  • U.S. Department of Health and Human Services’ National Library of Medicine
    The National Library of Medicine’s, MedlinePlus, offers information on infertility including drugs and medications, medical terms, and other resources for care, support, and decision making.
  • Clinicaltrials.gov
    The U.S. Department of Health and Human Services maintains this registry of federally and privately supported clinical trials conducted in the United States and around the world. Searching the ClinicalTrials.gov database gives you information about a trial's purpose, who may participate, locations, and contact information to obtain more details about clinical trials on infertility and related health problems.
  • Society for Assisted Reproductive Technology
    The Society for Assisted Reproductive Technology (SART) promotes and advances the standards for the practice of assisted reproductive technology to the benefit of patients, members and society at large.
  • American Society for Reproductive Medicine
    The American Society for Reproductive Medicine (ASRM) is a multidisciplinary organization for the advancement of information, education, advocacy and standards in the field of reproductive medicine.
  • American Fertility Association
    The American Fertility Association (AFA) is a national consumer organization that offers support for men and women dealing with infertility. Their purpose is to educate the public about reproductive disease and support families during struggles with infertility and adoption.
  • RESOLVE: The National Infertility Association

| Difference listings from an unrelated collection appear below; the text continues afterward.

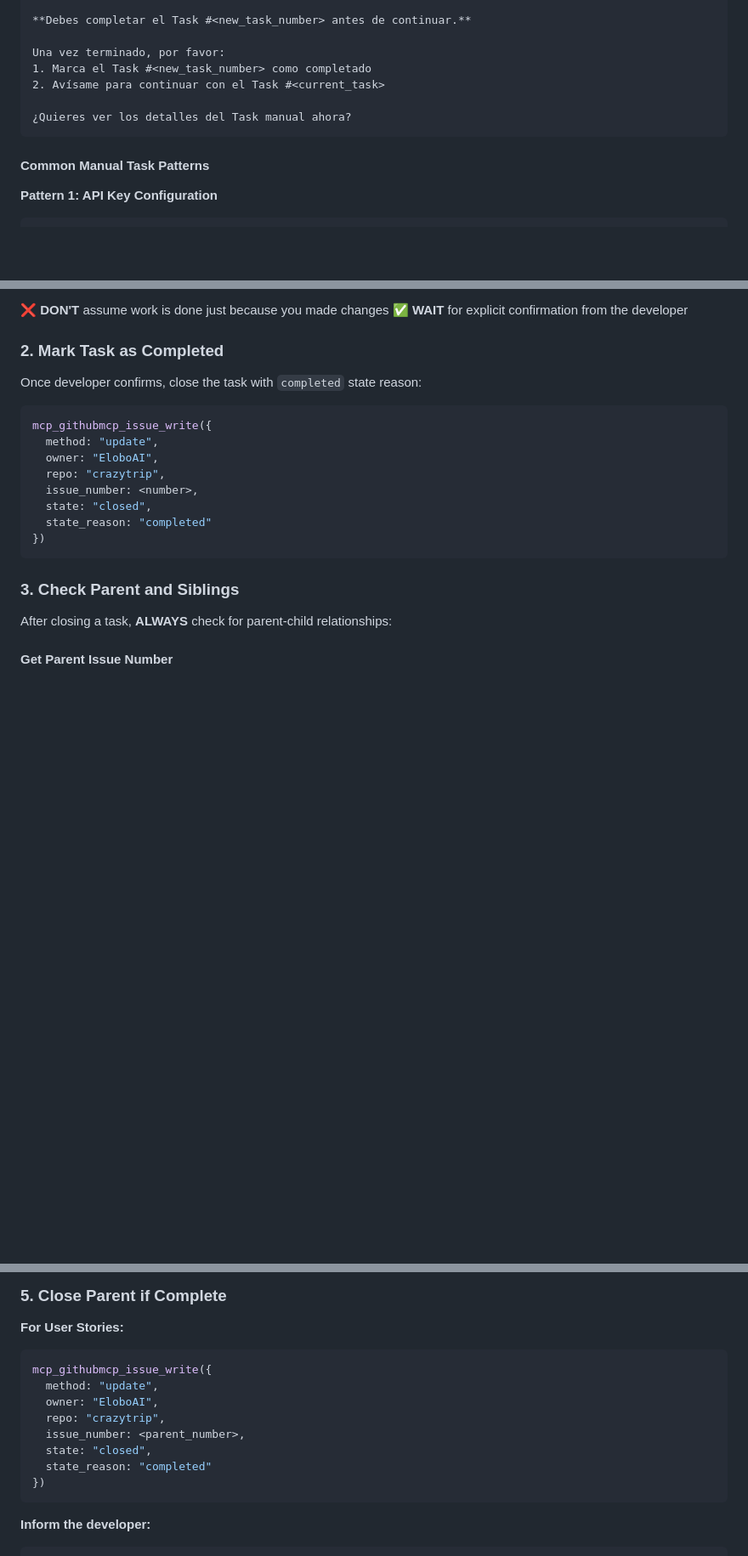
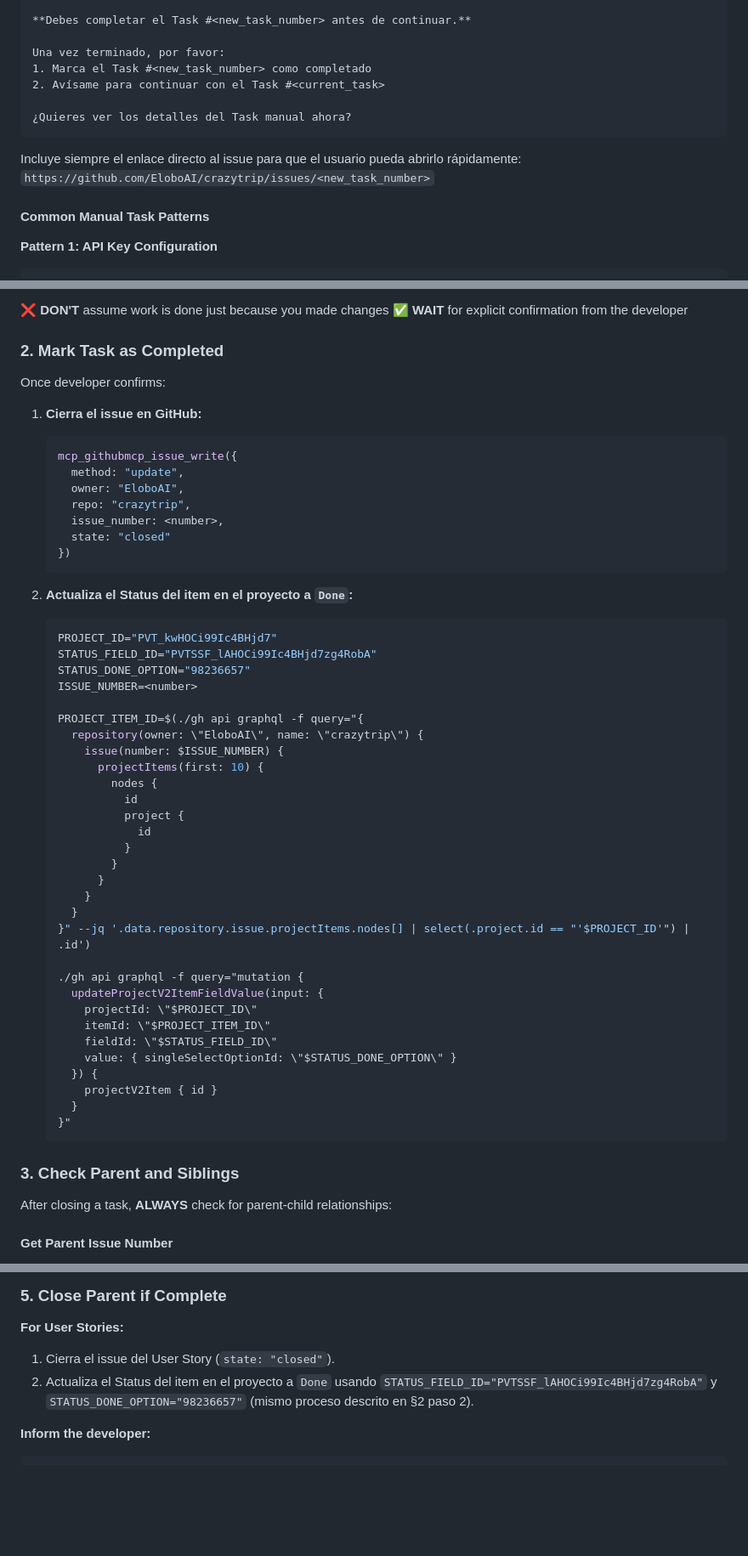
Before and after one commit to EloboAI/crazytrip, a Markdown page: .github/instructions/2-development-workflow.instructions.md, 3 parts joined by grey strips. Shown: that part at 85% size. GitHub-like rendering; blank space fills up the shorter version.

Commit message:
feat: Enhance workflow instructions for handling blocking issues and task completion verification

````diff
--- a/.github/instructions/2-development-workflow.instructions.md
+++ b/.github/instructions/2-development-workflow.instructions.md
@@ -770,6 +786,9 @@ Una vez terminado, por favor:
 ¿Quieres ver los detalles del Task manual ahora?
 ```
 
+Incluye siempre el enlace directo al issue para que el usuario pueda abrirlo rápidamente:
+`https://github.com/EloboAI/crazytrip/issues/<new_task_number>`
+
 #### Common Manual Task Patterns
 
 **Pattern 1: API Key Configuration**
@@ -965,18 +998,54 @@ Wait for the developer to confirm the work is complete. Look for phrases like:
 
 ### 2. Mark Task as Completed
 
-Once developer confirms, close the task with `completed` state reason:
+Once developer confirms:
 
-```javascript
-mcp_githubmcp_issue_write({
-  method: "update",
-  owner: "EloboAI",
-  repo: "crazytrip",
-  issue_number: <number>,
-  state: "closed",
-  state_reason: "completed"
-})
-```
+1. **Cierra el issue en GitHub:**
+
+   ```javascript
+   mcp_githubmcp_issue_write({
+     method: "update",
+     owner: "EloboAI",
+     repo: "crazytrip",
+     issue_number: <number>,
+     state: "closed"
+   })
+   ```
+
+2. **Actualiza el Status del item en el proyecto a `Done`:**
+
+   ```bash
+   PROJECT_ID="PVT_kwHOCi99Ic4BHjd7"
+   STATUS_FIELD_ID="PVTSSF_lAHOCi99Ic4BHjd7zg4RobA"
+   STATUS_DONE_OPTION="98236657"
+   ISSUE_NUMBER=<number>
+
+   PROJECT_ITEM_ID=$(./gh api graphql -f query="{
+     repository(owner: \"EloboAI\", name: \"crazytrip\") {
+       issue(number: $ISSUE_NUMBER) {
+         projectItems(first: 10) {
+           nodes {
+             id
+             project {
+               id
+             }
+           }
+         }
+       }
+     }
+   }" --jq '.data.repository.issue.projectItems.nodes[] | select(.project.id == "'$PROJECT_ID'") | .id')
+
+   ./gh api graphql -f query="mutation {
+     updateProjectV2ItemFieldValue(input: {
+       projectId: \"$PROJECT_ID\"
+       itemId: \"$PROJECT_ITEM_ID\"
+       fieldId: \"$STATUS_FIELD_ID\"
+       value: { singleSelectOptionId: \"$STATUS_DONE_OPTION\" }
+     }) {
+       projectV2Item { id }
+     }
+   }"
+   ```
 
 ### 3. Check Parent and Siblings
 
@@ -1089,16 +1158,8 @@ Reason: Ambos son independientes, puedes elegir cualquiera
 ### 5. Close Parent if Complete
 
 **For User Stories:**
-```javascript
-mcp_githubmcp_issue_write({
-  method: "update",
-  owner: "EloboAI",
-  repo: "crazytrip",
-  issue_number: <parent_number>,
-  state: "closed",
-  state_reason: "completed"
-})
-```
+1. Cierra el issue del User Story (`state: "closed"`).
+2. Actualiza el Status del item en el proyecto a `Done` usando `STATUS_FIELD_ID="PVTSSF_lAHOCi99Ic4BHjd7zg4RobA"` y `STATUS_DONE_OPTION="98236657"` (mismo proceso descrito en §2 paso 2).
 
 **Inform the developer:**
 ```
````
Also changed, not shown: other parts of .github/instructions/2-development-workflow.instructions.md (+51 -21 lines).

    RESOLVE is a national consumer organization that offers support for men and women dealing with infertility. Their purpose is to provide timely, compassionate support and information to people who are experiencing infertility and to increase awareness of infertility issues through public education and advocacy.
  • Fertile Hope
    Fertile Hope is a national nonprofit organization dedicated to providing reproductive information, support and hope to cancer patients whose medical treatments present the risk of infertility.
  • American Urological Association Foundation
    The American Urological Association Foundation provides educational services and referrals to benefit patients with male infertility.
  • The Infertility Family Research Registry
    The Infertility Family Research Registry is a growing pool of volunteers interested in helping to improve understanding of the health of people and families that have faced a diagnosis of infertility or dealt with infertility treatments. The registry provides a bridge between these individuals and experienced researchers.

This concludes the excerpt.